April 22, 2013
Genetic Research Proves Autoimmune Liver Disease Is A Unique Condition
redOrbit Staff & Wire Reports - Your Universe Online
Using DNA genotyping technology, researchers from the Wellcome Trust Sanger Institute have determined that primary sclerosing cholangitis (PSC), a rare autoimmune disease affecting the liver, is a unique condition and not a complication of inflammatory bowel disease (IBD).
The study, an advanced copy of which was published on the Nature Genetics website Sunday, involved an international team of scientists who recruited patients from 13 countries throughout Europe and North America. Dr. Anderson and his colleagues reported discovering nine new genetic regions linked with PSC, which they describe as a chronic and progressive disease which funnels bile from the liver into the intestines. That brings the total number of genetic regions associated with the disease to 16, they said.
“The team used DNA genotyping technology to survey more thoroughly regions of the genome known to underlie other immune-related diseases to discover if they also play a role in PSC susceptibility,” the Wellcome Trust Sanger Institute explained. “In addition to the nine genetic regions newly associated, they also saw strong signals at three regions of the genome previously associated with the disease. Of these twelve genetic regions, six are also associated with IBD, while the six other regions showed little to no association in a recent large study of IBD.”
While PSC is genetically related to IBD, the new research proves that it is, in fact, a unique disease, the researchers said.
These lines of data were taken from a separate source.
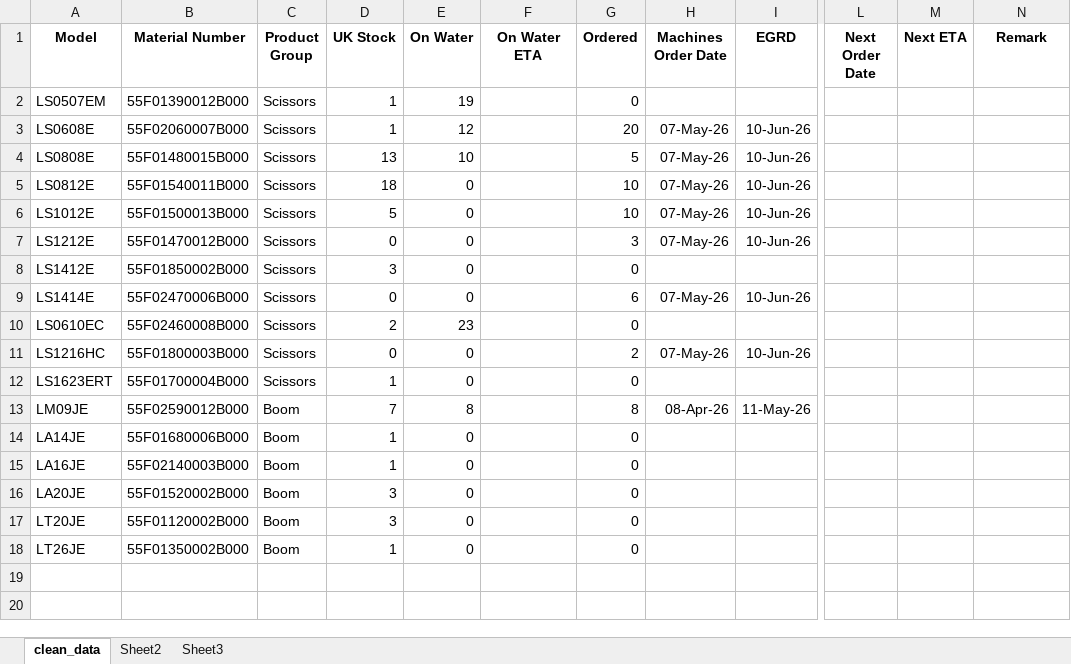
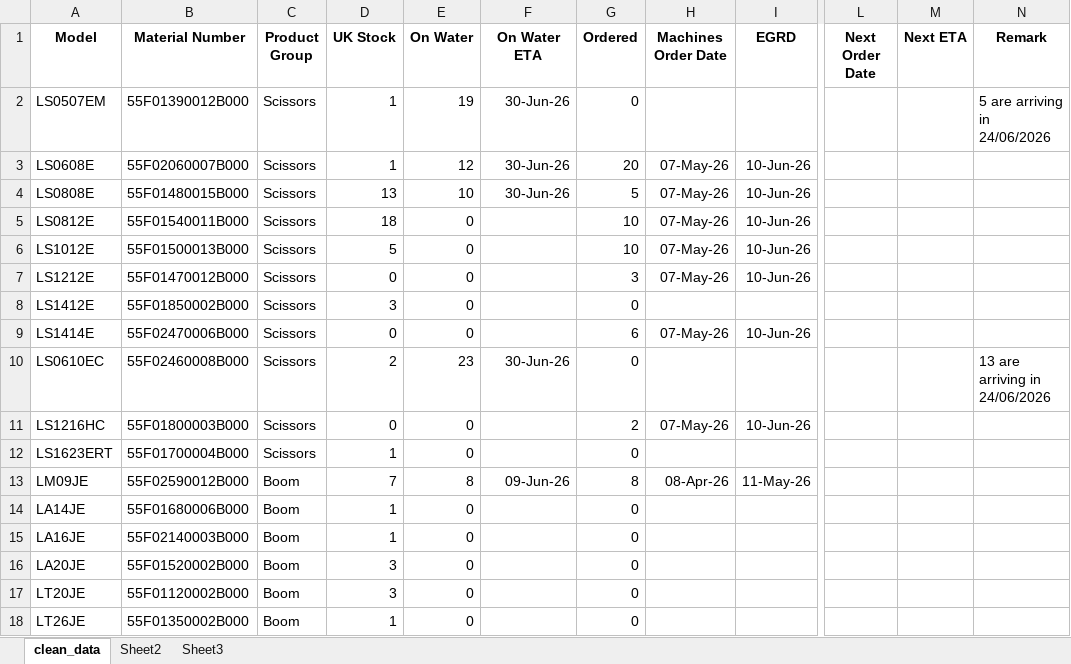
Before and after one commit to richardqiu2019-ops/awp-availability-dashboard, an Excel workbook: data.xlsx, sheet clean_data, drawn as a sheet; only a part is shown, gaps mark what is left out; values as stored, in another font and other column widths than the file's, no borders; the diff names each change by its address in the sheet, - before the commit and + after, or states it on an @@ line.

Commit message:
Update data.xlsx

```diff
--- a/data.xlsx (sheet clean_data)
+++ b/data.xlsx (sheet clean_data)
-F2:F4 (On Water ETA): (empty)
+F2:F4 (On Water ETA): 30-Jun-26
-N2 (Remark): (empty)
+N2 (Remark): 5 are arriving in 24/06/2026
-F10 (On Water ETA): (empty)
+F10 (On Water ETA): 30-Jun-26
-N10 (Remark): (empty)
+N10 (Remark): 13 are arriving in 24/06/2026
-F13 (On Water ETA): (empty)
+F13 (On Water ETA): 09-Jun-26
```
Only half of the newly discovered genetic regions were shared with IBD, which also impacts roughly 70 percent of those who suffer from PSC. The condition itself can cause inflammation of the bile ducts and liver scarring which can lead to cirrhosis and liver failure. There are no effective treatments for PSC, and even though it affects just one out of every 10,000 people, it is one of the leading causes of liver transplant surgery.
“Using the Immunochip genotyping chip, we can pull apart the genetic relationships between these autoimmune diseases and begin to see not only their genetic similarities, but also the differences,” said first author Jimmy Liu, a PhD student at the UK-based research center. “As PSC is a rare disorder, sample collection is more difficult than for other, more common, autoimmune diseases. We hope that with more samples from patients, we'll be able to link more genetic regions to the disease, and it will become easier to identify underlying pathways that could act as therapeutic targets.”
According to Dr. Anderson´s team, three of the genetic regions associated with PSC fall within a single biological system which underlies variation in the immune system response cells known as T cells. One of them, HDAC7, has been proven to be a key factor in immune tolerance, and the new research suggests that exploring drugs which affect this genetic region could one day be used to treat the condition. The researchers now plan to continue their work by conducting a high-powered search throughout the entire genomes of PSC patients, looking for specific regions associated with the condition beyond those areas included on the Immunochip genotyping chip.